Whether and if - when we refer to the word “whether” we are referring to a condition where there are two or more alternatives and “if” expresses a condition where there are no options.

Since and because - refers to an action for example “Since I have stopped smoking I have started swimming because I feel much healthier.” 

Fewer and Less - few and fewer refer to things which you can quantify or count for example, “the school has fewer than five teachers” but the school is less successful than others in the area.” 

Affect and effect - is a difficult one for people to understand but “affect” is a verb for example “that wine has affected my stomach” in other words to have an influence on something, whereas “effect” is the thing produced by the affecting cause explaining the upshot or consequences, for example “that wine affected by stomach and subsequently effected my appetite.”

May and might - may refers to a possibility might implies far more uncertainty.

Nor - should really be used with the word neither, for example “Neither the jurors nor the judge could make a decision.”

Many people mix singulars and plurals, ensure that your nouns and verbs agree in number, if the subject is plural the verb should be plural.  Lack of subject verb agreement is a common mistake.

 Sometimes one of the subjects is singular and the other is plural, in this case the verb must agree with the subject nearer to it, for example: “Either you or I am responsible.”  “Neither your brothers nor you are strong enough to do this work.”  Mistakes are often made when words or phrases are added to qualify the subject, for example:

“The King, as well as his followers, were almost ready to leave the country and go abroad.”  This sentence is wrong as the subject is the King, and this requires a singular verb – such as: “The King, as well as his followers, was ready to leave the country and go abroad.”

 If you use pronouns make sure you understand them people so many times mix “I” and “me” for example “Let you and I go to Chester for the day” in this instance the verb “let” governs “I” which is the nominative case the objective is “me” and the correct sentence therefore is “Let you and me travel to Chester for the day.”

Each, every, either, neither and none – all followed by a verb in the singular number.   Thus neither means not either, none means not one, either means one of two.  Also bear in mind the phrase, each other is referred to when two things are implied but the phrase one another is used when more than two things are meant.

Another common mistake is when people use the word “were” instead of “was” for example, “there were none in the box” this is incorrect it should read “there was none in the box” because “was” should be used to agree with its subject “none” singular in number.

Who, Whom, Which, That and what – understand the difference, for example:

Who is this letter addressed to? – This is wrong, should be “to whom” is this letter addressed? Because whom is the objective case governed by the preposition “to” should be used here.

Consider the following sentence: “there is the cat who drank the milk” again this is wrong and should read “this is the cat which drank the milk” because cat is not a personal antecedent, hence the word “which” should be used.

In, into, among, between – these can be used carelessly, “in” means within but “into” means in and to, for example, “Joanne was in the house when I arrived.”  “I walked into the house.”  Here “into” expresses movement from the outside to the inside of the house.
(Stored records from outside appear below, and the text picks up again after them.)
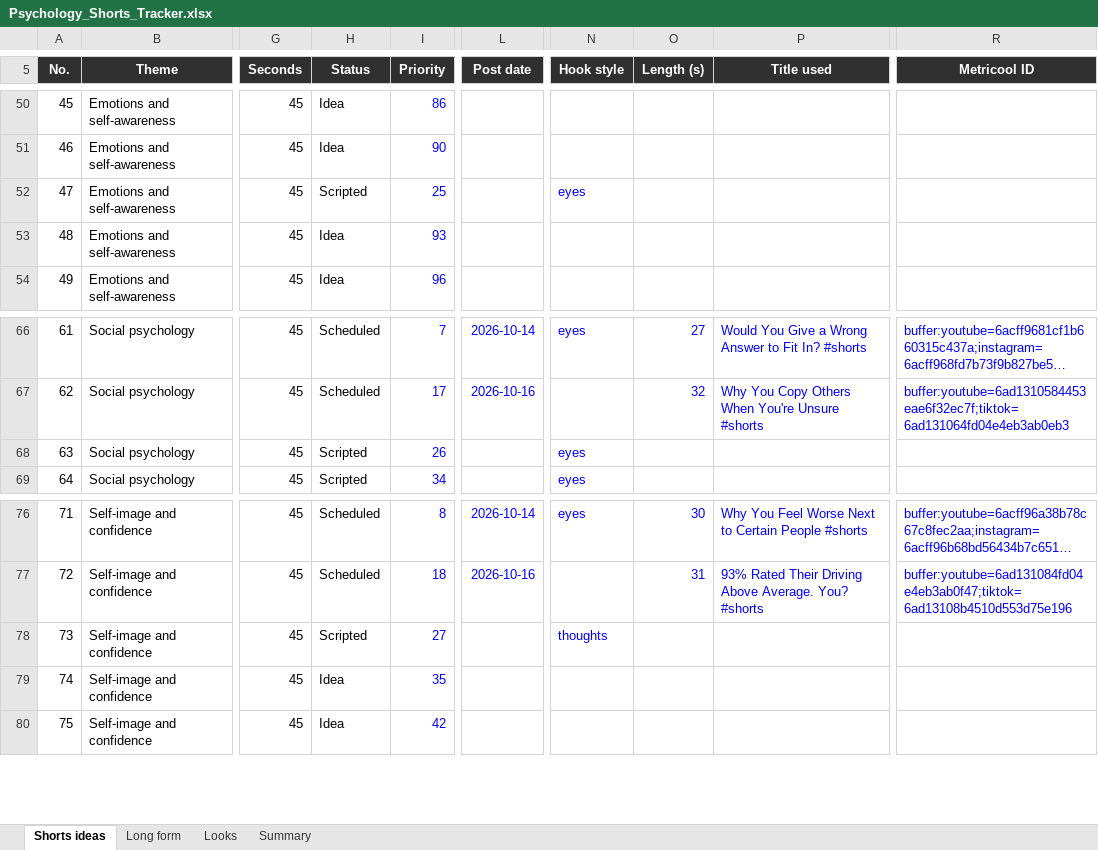
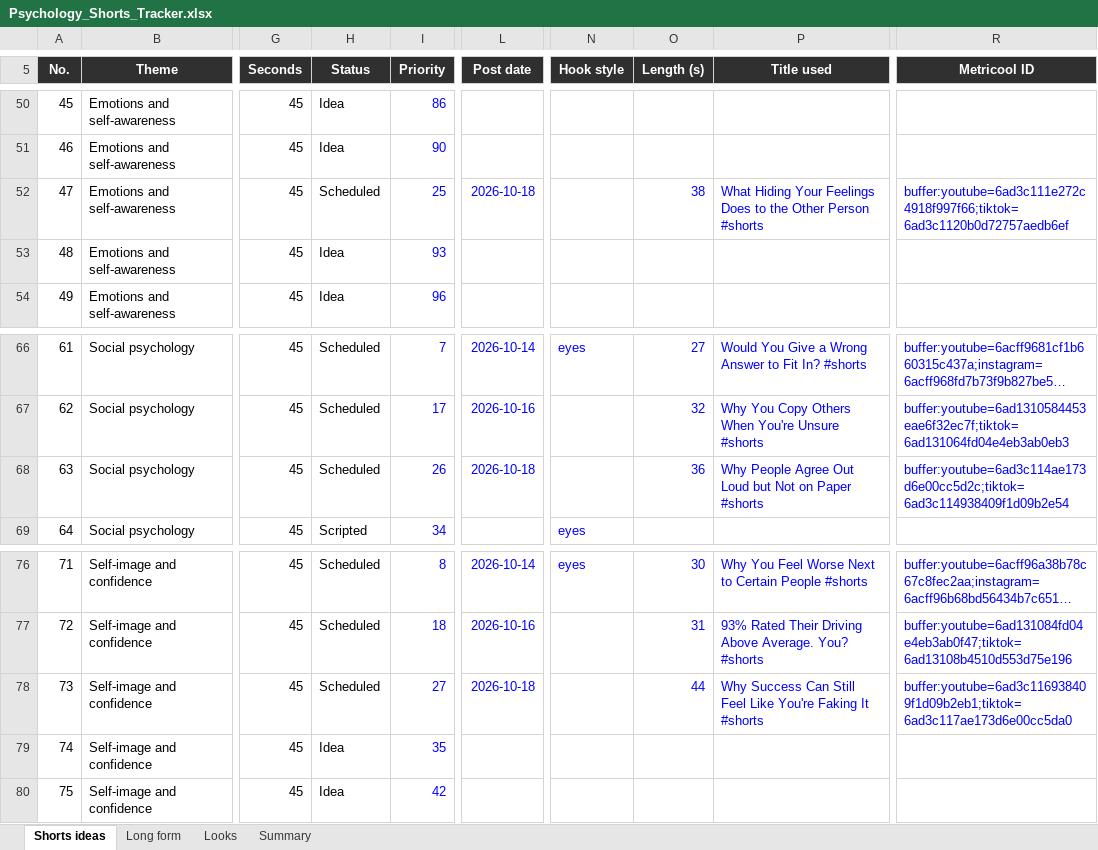
Before and after one commit to SamShark777/motion-as-code, an Excel workbook: shorts/Psychology_Shorts_Tracker.xlsx, sheet Shorts ideas, drawn as a sheet; only a part is shown, gaps mark what is left out; long unchanged cells end in …; values as stored, in another font and other column widths than the file's, no borders; conditional formats and table styles not drawn; the diff names each change by its address in the sheet, - before the commit and + after, or states it on an @@ line.

Commit message:
ci: scheduled 2026-10-17

```diff
--- a/shorts/Psychology_Shorts_Tracker.xlsx (sheet Shorts ideas)
+++ b/shorts/Psychology_Shorts_Tracker.xlsx (sheet Shorts ideas)
-H52 (Status): Scripted
+H52 (Status): Scheduled
-L52 (Post date): (empty)
+L52 (Post date): 2026-10-18
-N52 (Hook style): eyes
+N52 (Hook style): (empty)
-O52 (Length (s)): (empty)
+O52 (Length (s)): 38
-P52 (Title used): (empty)
+P52 (Title used): What Hiding Your Feelings Does to the Other Person #shorts
-R52 (Metricool ID): (empty)
+R52 (Metricool ID): buffer:youtube=6ad3c111e272c4918f997f66;tiktok=6ad3c1120b0d72757aedb6ef
-H68 (Status): Scripted
+H68 (Status): Scheduled
-L68 (Post date): (empty)
+L68 (Post date): 2026-10-18
-N68 (Hook style): eyes
+N68 (Hook style): (empty)
-O68 (Length (s)): (empty)
+O68 (Length (s)): 36
-P68 (Title used): (empty)
+P68 (Title used): Why People Agree Out Loud but Not on Paper #shorts
-R68 (Metricool ID): (empty)
+R68 (Metricool ID): buffer:youtube=6ad3c114ae173d6e00cc5d2c;tiktok=6ad3c114938409f1d09b2e54
-H78 (Status): Scripted
+H78 (Status): Scheduled
-L78 (Post date): (empty)
+L78 (Post date): 2026-10-18
-N78 (Hook style): thoughts
+N78 (Hook style): (empty)
-O78 (Length (s)): (empty)
+O78 (Length (s)): 44
-P78 (Title used): (empty)
+P78 (Title used): Why Success Can Still Feel Like You're Faking It #shorts
-R78 (Metricool ID): (empty)
+R78 (Metricool ID): buffer:youtube=6ad3c116938409f1d09b2eb1;tiktok=6ad3c117ae173d6e00cc5da0
```
Also changed, not shown: 3 other files.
“Among” means amidst or circulated, “between” really means two and usually refers to one or other of two for example:   The sweets were divided between James and John, but the toffee was divided among the four girls.  Bear in mind that between means: two and among: three or more.

The split infinitive, this is frequently misunderstood, thus it is wrong to separate an infinitive from its sign “TO” – for example, “I wish TO immediately help my poor sister” this is wrong and should read “I wish to help my poor sister immediately”.